# [Work item]
Retype the following records exactly and exclude the pictures.

# [Records for this task]
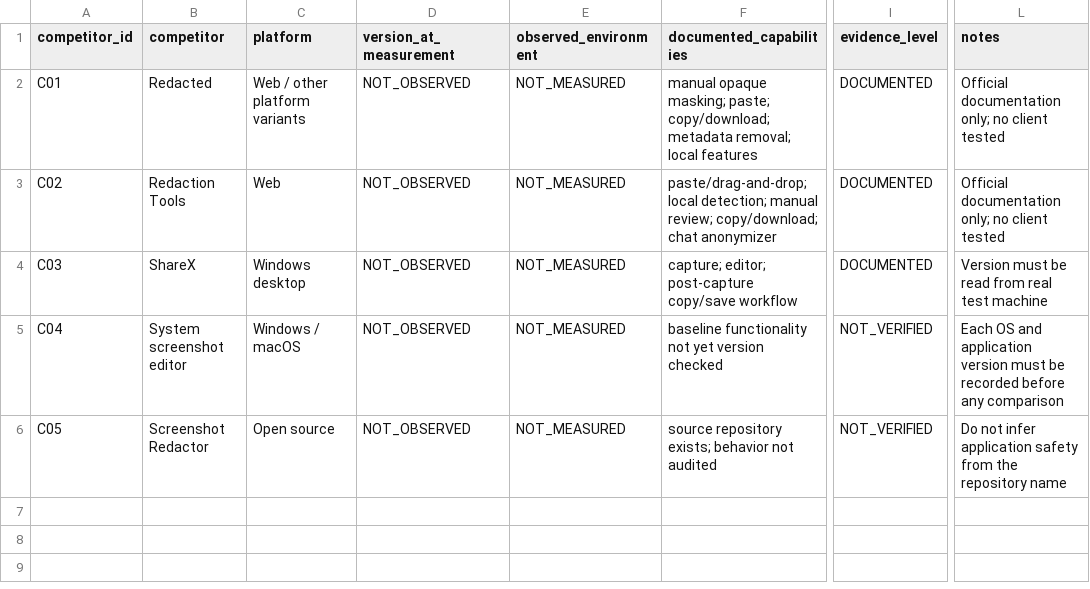
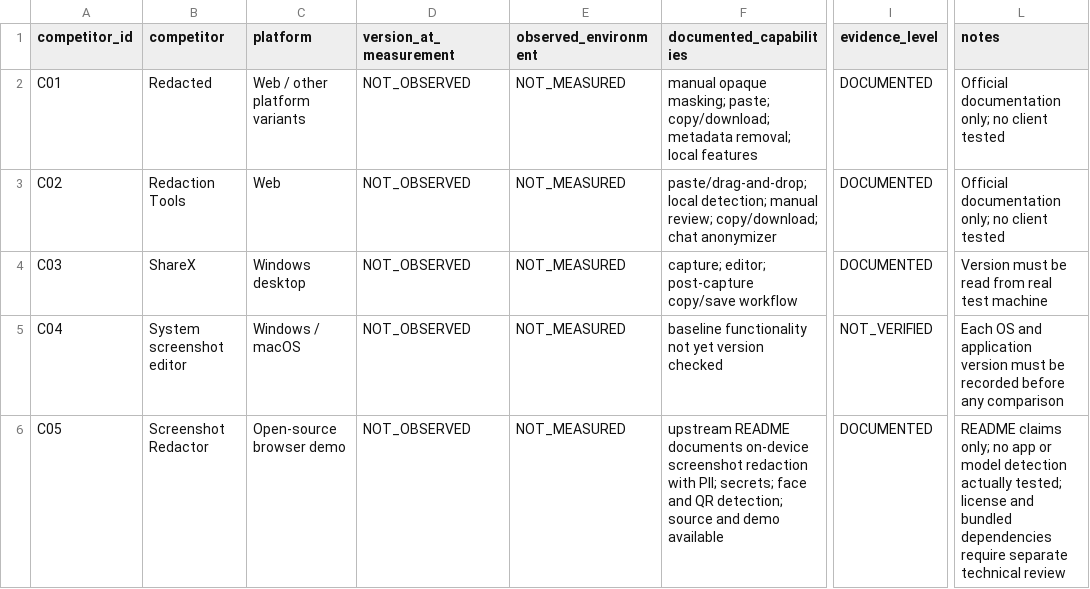
Before and after one commit to 2023violet/Anshot, a CSV file: docs/research/COMPETITOR_EVIDENCE_MATRIX.csv, drawn as a sheet; only a part is shown, gaps mark what is left out; the diff names each change by its address in the sheet, - before the commit and + after, or states it on an @@ line.

Commit message:
research: review real S02 fixture visuals and verify four competitor documentary baselines

```diff
--- a/docs/research/COMPETITOR_EVIDENCE_MATRIX.csv
+++ b/docs/research/COMPETITOR_EVIDENCE_MATRIX.csv
-C6 (platform): Open source
+C6 (platform): Open-source browser demo
-F6 (documented_capabilities): source repository exists; behavior not audited
+F6 (documented_capabilities): upstream README documents on-device screenshot redaction with PII; secrets; face and QR detection; source and demo available
-I6 (evidence_level): NOT_VERIFIED
+I6 (evidence_level): DOCUMENTED
-L6 (notes): Do not infer application safety from the repository name
+L6 (notes): README claims only; no app or model detection actually tested; license and bundled dependencies require separate technical review
```
Also changed, not shown: 1 other file.
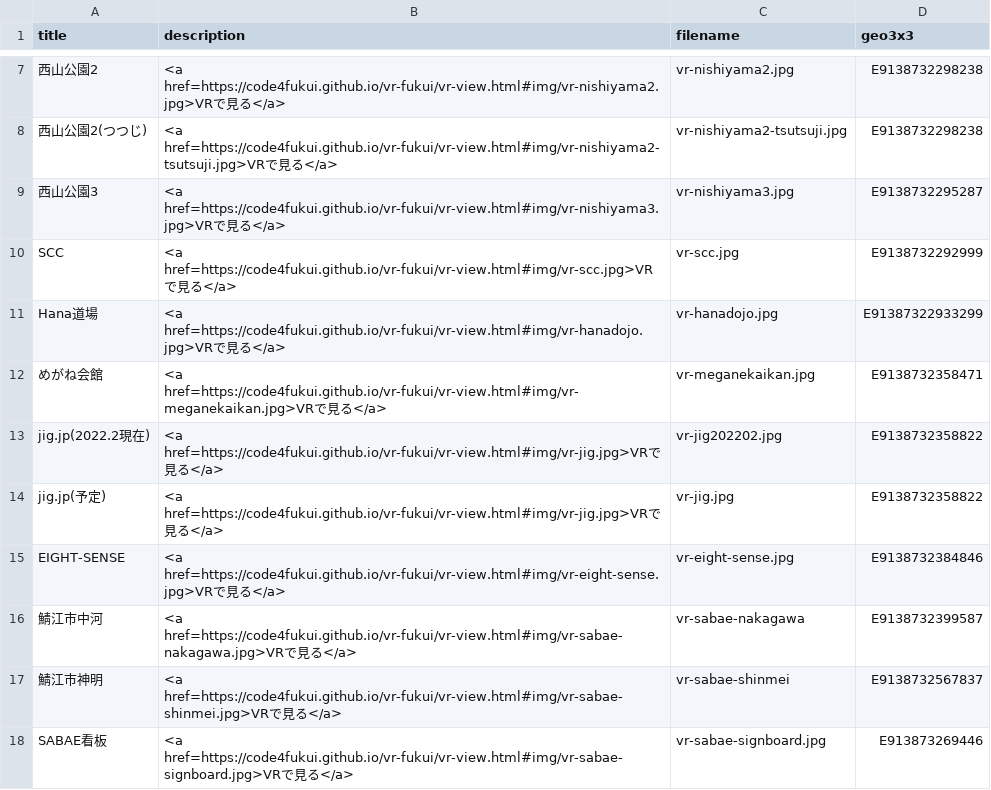
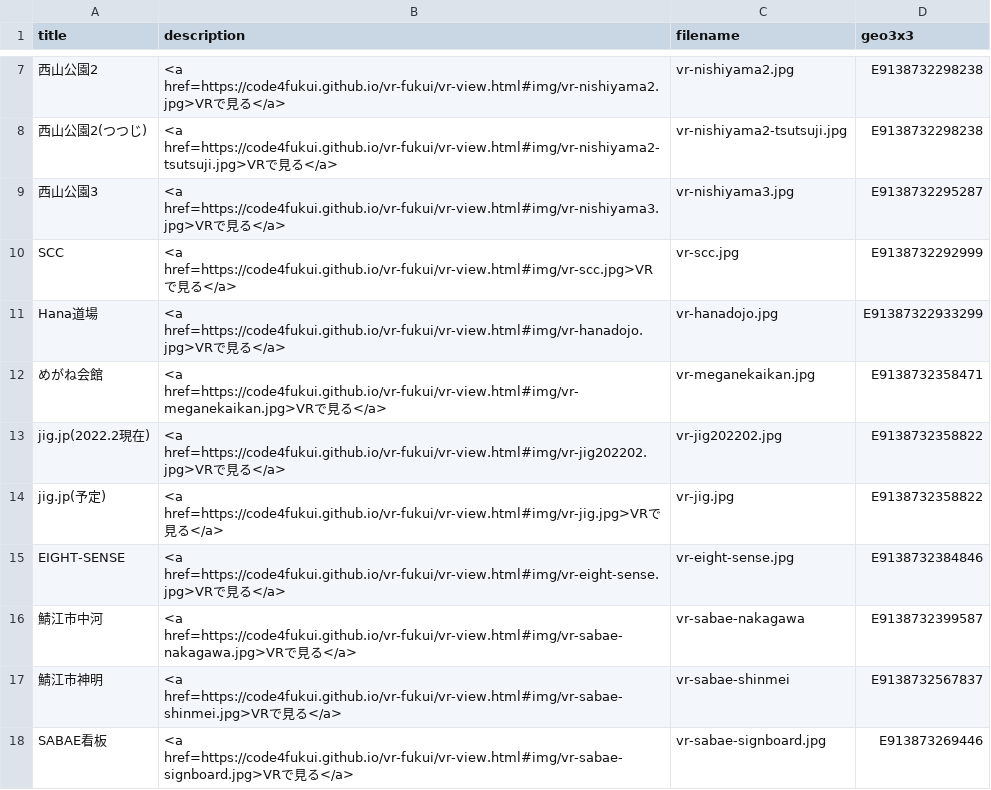
Before and after one commit to code4fukui/vr-fukui, a CSV file: vr-fukui.csv, drawn as a sheet; only a part is shown, gaps mark what is left out.

Commit message:
fix filename

```diff
--- a/vr-fukui.csv
+++ b/vr-fukui.csv
@@ -12,3 +12,3 @@ Hana道場,<a href=https://code4fukui.github.io/vr-fukui/vr-view.html#img/vr-han
 めがね会館,<a href=https://code4fukui.github.io/vr-fukui/vr-view.html#img/vr-meganekaikan.jpg>VRで見る</a>,vr-meganekaikan.jpg,E9138732358471
-jig.jp(2022.2現在),<a href=https://code4fukui.github.io/vr-fukui/vr-view.html#img/vr-jig.jpg>VRで見る</a>,vr-jig202202.jpg,E9138732358822
+jig.jp(2022.2現在),<a href=https://code4fukui.github.io/vr-fukui/vr-view.html#img/vr-jig202202.jpg>VRで見る</a>,vr-jig202202.jpg,E9138732358822
 jig.jp(予定),<a href=https://code4fukui.github.io/vr-fukui/vr-view.html#img/vr-jig.jpg>VRで見る</a>,vr-jig.jpg,E9138732358822
```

# [Task response]
Before and after one commit to 2023violet/Anshot, a CSV file: docs/research/COMPETITOR_EVIDENCE_MATRIX.csv, drawn as a sheet; only a part is shown, gaps mark what is left out; the diff names each change by its address in the sheet, - before the commit and + after, or states it on an @@ line.

Commit message:
research: review real S02 fixture visuals and verify four competitor documentary baselines

```diff
--- a/docs/research/COMPETITOR_EVIDENCE_MATRIX.csv
+++ b/docs/research/COMPETITOR_EVIDENCE_MATRIX.csv
-C6 (platform): Open source
+C6 (platform): Open-source browser demo
-F6 (documented_capabilities): source repository exists; behavior not audited
+F6 (documented_capabilities): upstream README documents on-device screenshot redaction with PII; secrets; face and QR detection; source and demo available
-I6 (evidence_level): NOT_VERIFIED
+I6 (evidence_level): DOCUMENTED
-L6 (notes): Do not infer application safety from the repository name
+L6 (notes): README claims only; no app or model detection actually tested; license and bundled dependencies require separate technical review
```
Also changed, not shown: 1 other file.
Before and after one commit to code4fukui/vr-fukui, a CSV file: vr-fukui.csv, drawn as a sheet; only a part is shown, gaps mark what is left out.

Commit message:
fix filename

```diff
--- a/vr-fukui.csv
+++ b/vr-fukui.csv
@@ -12,3 +12,3 @@ Hana道場,<a href=https://code4fukui.github.io/vr-fukui/vr-view.html#img/vr-han
 めがね会館,<a href=https://code4fukui.github.io/vr-fukui/vr-view.html#img/vr-meganekaikan.jpg>VRで見る</a>,vr-meganekaikan.jpg,E9138732358471
-jig.jp(2022.2現在),<a href=https://code4fukui.github.io/vr-fukui/vr-view.html#img/vr-jig.jpg>VRで見る</a>,vr-jig202202.jpg,E9138732358822
+jig.jp(2022.2現在),<a href=https://code4fukui.github.io/vr-fukui/vr-view.html#img/vr-jig202202.jpg>VRで見る</a>,vr-jig202202.jpg,E9138732358822
 jig.jp(予定),<a href=https://code4fukui.github.io/vr-fukui/vr-view.html#img/vr-jig.jpg>VRで見る</a>,vr-jig.jpg,E9138732358822
```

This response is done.